When a movie tries to be a book, yes, it fails. It isn't a book. But neither should the movie rewrite the book. I went to see a video interpretation of Tolkien's book. Instead, I got Peter Jackson's book with Tolkien's characters. It may have been a decent movie, but it wasn't the same story. He told the same story Tolkien told in Fellowship of the Rings, mostly the same story in Two Towers, and his own story in Return of the King. By the middle of the first Hobbit movie, Jackson was on to his own story again.

I preferred Tolkien's.

Katherine Woodbury said...

I define "strict rendering" as separate from "interpretation," even a faithful interpretation. I'll go into more detail when I address the second category, but I totally agree that 1995 Pride & Prejudice is a faithful interpretation.

A strict rendering, in my mind, is when the scriptwriters and directors try to translate the book page by page to the screen. Some things just don't bridge that gap: inner dialog, for example, has to be translated into conversation or into a visual or provided through voice-over, which has its own problems. Austen's objective voice is almost impossible to recreate although the ending to Emma (1996) with Juliet Stevenson's marvelous wink at the camera comes close. In fact, Emma is a great example. I've seen three versions that all kept pretty close to the text, and all three were totally different in tone!

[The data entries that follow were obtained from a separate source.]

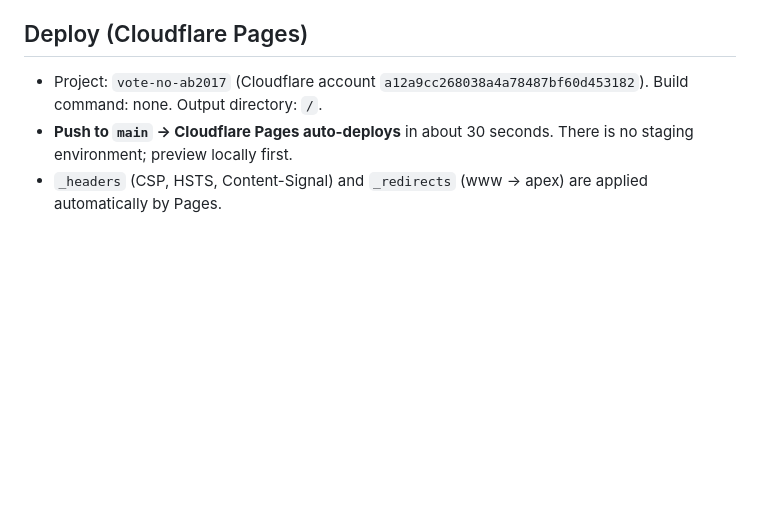
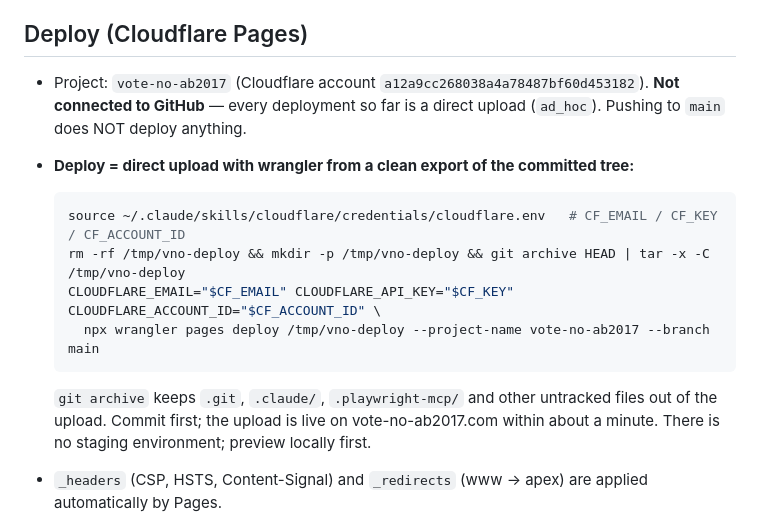
Before and after one commit to enzak-inc/vote-no-ab2017, a Markdown page: OPERATIONS.md, the part around the change. Drawn GitHub-style; blank space fills up the shorter version.

Commit message:
docs: deploy is a wrangler direct upload, not push-to-deploy
The Pages project has no GitHub source (all deployments are ad_hoc). OPERATIONS.md now has the exact wrangler recipe from a git-archive export.

Co-Authored-By: Claude Fable 5.1 <noreply@anthropic.com>

````diff
--- a/OPERATIONS.md
+++ b/OPERATIONS.md
@@ -38,8 +38,17 @@ To reuse the site for a different bill: change `bill:`, `governor:`, `timeline:`
 
 ## Deploy (Cloudflare Pages)
 
-- Project: `vote-no-ab2017` (Cloudflare account `a12a9cc268038a4a78487bf60d453182`). Build command: none. Output directory: `/`.
-- **Push to `main` → Cloudflare Pages auto-deploys** in about 30 seconds. There is no staging environment; preview locally first.
+- Project: `vote-no-ab2017` (Cloudflare account `a12a9cc268038a4a78487bf60d453182`). **Not connected to GitHub** — every deployment so far is a direct upload (`ad_hoc`). Pushing to `main` does NOT deploy anything.
+- **Deploy = direct upload with wrangler from a clean export of the committed tree:**
+
+  ```bash
+  source ~/.claude/skills/cloudflare/credentials/cloudflare.env   # CF_EMAIL / CF_KEY / CF_ACCOUNT_ID
+  rm -rf /tmp/vno-deploy && mkdir -p /tmp/vno-deploy && git archive HEAD | tar -x -C /tmp/vno-deploy
+  CLOUDFLARE_EMAIL="$CF_EMAIL" CLOUDFLARE_API_KEY="$CF_KEY" CLOUDFLARE_ACCOUNT_ID="$CF_ACCOUNT_ID" \
+    npx wrangler pages deploy /tmp/vno-deploy --project-name vote-no-ab2017 --branch main
+  ```
+
+  `git archive` keeps `.git`, `.claude/`, `.playwright-mcp/` and other untracked files out of the upload. Commit first; the upload is live on vote-no-ab2017.com within about a minute. There is no staging environment; preview locally first.
 - `_headers` (CSP, HSTS, Content-Signal) and `_redirects` (www → apex) are applied automatically by Pages.
 - Cloudflare "Email Address Obfuscation" is ON for the zone: it rewrites `mailto:` links and injects `/cdn-cgi/scripts/.../email-decode.min.js`. Harmless under the current CSP (`script-src 'self'`). Turn it off in Cloudflare → Scrape Shield if it ever breaks a mailto link.
 
````
Also changed, not shown: README.md (+4 -0 lines).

Katherine Woodbury said...

And theme! But I should wait for my next post . . . :)

a calvinist preacher said...

Different media require different renderings, I will grant. A strict rendering is often little more than adding pictures - moving pictures, but pictures - to a reading of the book. Some of the earlier approaches to the Narnia Chronicles took this approach and they were so tied to the text there was little point to the pictures.

But I do much prefer a faithful rendering and I do not consider the Peter Jackson rendering of The Hobbit to be so. He did more than just borrow the title, but neither did he tell Tolkien's story.

I suppose this is in part a matter of taste. When it comes to visual arts of all sorts - paintings, photography, movies, sculpture - the art I prefer is the art in which the object is more important than the subject. Picasso never floated my boat because his art is so thoroughly him. Rembrandt, Monet, even Van Gogh - the artist/subject is definitely evident in their art, but as background and support to the art/object created. Picasso drew attention to Picasso. Monet drew attention to the lilies.

Katherine Woodbury said...

I do think that art should carry viewers/readers beyond themselves rather than focus on the fact that it is art. However, I think there are two other factors: (1) we viewers/readers must allow ourselves to be swept up without expectations or comparisons (easier said than done) and (2) the art should have something to give, whether that something is pleasure or profundity or amusement or insight into the human condition. The author hides but that author's viewpoint is absolutely necessary to the thing being art (at all). Without Monet, the lilies would not be memorable.

I address faithful interpretations in my latest post!

a calvinist preacher said...

Yes - the artist helps to make the object memorable, and worth remembering. And it is in doing so that the artist/subject may become memorable and worth remembering. I don't think nearly as many people would care about Tolkien if he wrote about Tolkien, nor would Ben Franklin's autobiography be of interest if his prior artistry had not sparked that interest. The self-portrait is only worthwhile if the other portraits are good first.

Katherine Woodbury said...

I agree! In fact, I find that I enjoy biographies that focus on the writer, artist, or actor's process much more than biographies that deliver "he lived here" information or (in the case of actors) gossip derived from celebrity magazines.

T.A. Shippey's Tolkien: Author of the Century is a good example of a book that concentrates on the man and his creation. So is The Narnian by Alan Jacobs about C.S. Lewis.